User interface change data:
===============

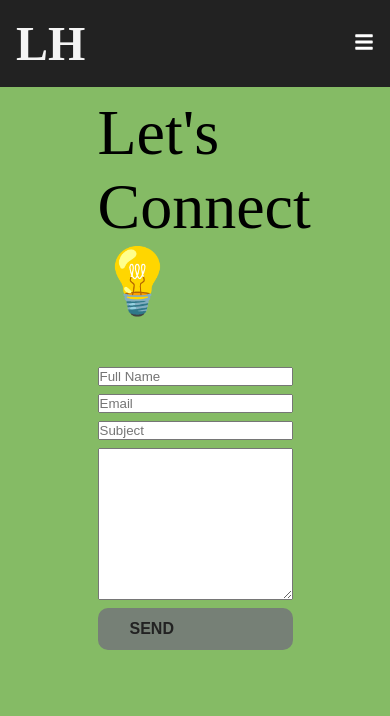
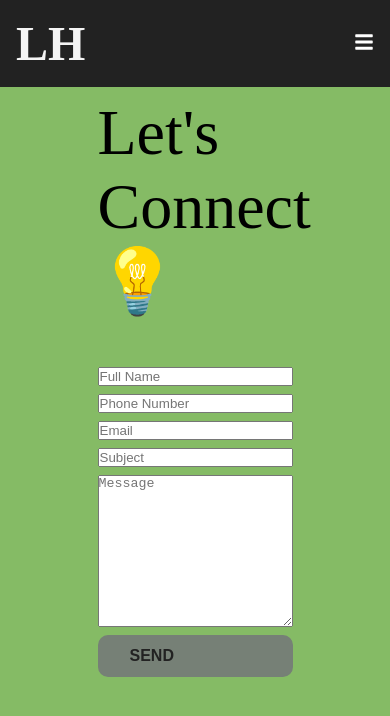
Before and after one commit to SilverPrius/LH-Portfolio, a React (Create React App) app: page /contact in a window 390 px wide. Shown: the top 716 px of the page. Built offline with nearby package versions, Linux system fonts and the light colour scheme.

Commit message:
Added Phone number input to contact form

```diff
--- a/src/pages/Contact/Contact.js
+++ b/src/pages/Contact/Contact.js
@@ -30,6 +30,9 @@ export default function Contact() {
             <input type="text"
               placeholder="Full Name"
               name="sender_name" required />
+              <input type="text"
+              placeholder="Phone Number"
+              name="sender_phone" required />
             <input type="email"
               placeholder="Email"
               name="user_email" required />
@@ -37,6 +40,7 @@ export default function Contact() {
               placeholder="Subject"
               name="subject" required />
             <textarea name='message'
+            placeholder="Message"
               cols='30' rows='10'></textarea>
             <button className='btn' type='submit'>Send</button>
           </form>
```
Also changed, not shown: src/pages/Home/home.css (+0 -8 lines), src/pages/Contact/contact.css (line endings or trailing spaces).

===============

• Directions: Wherever the string "placeholder" occurs in the records above, copy that line.

• Solution to this task:
               placeholder="Full Name"
+              placeholder="Phone Number"
               placeholder="Email"
               placeholder="Subject"
+            placeholder="Message"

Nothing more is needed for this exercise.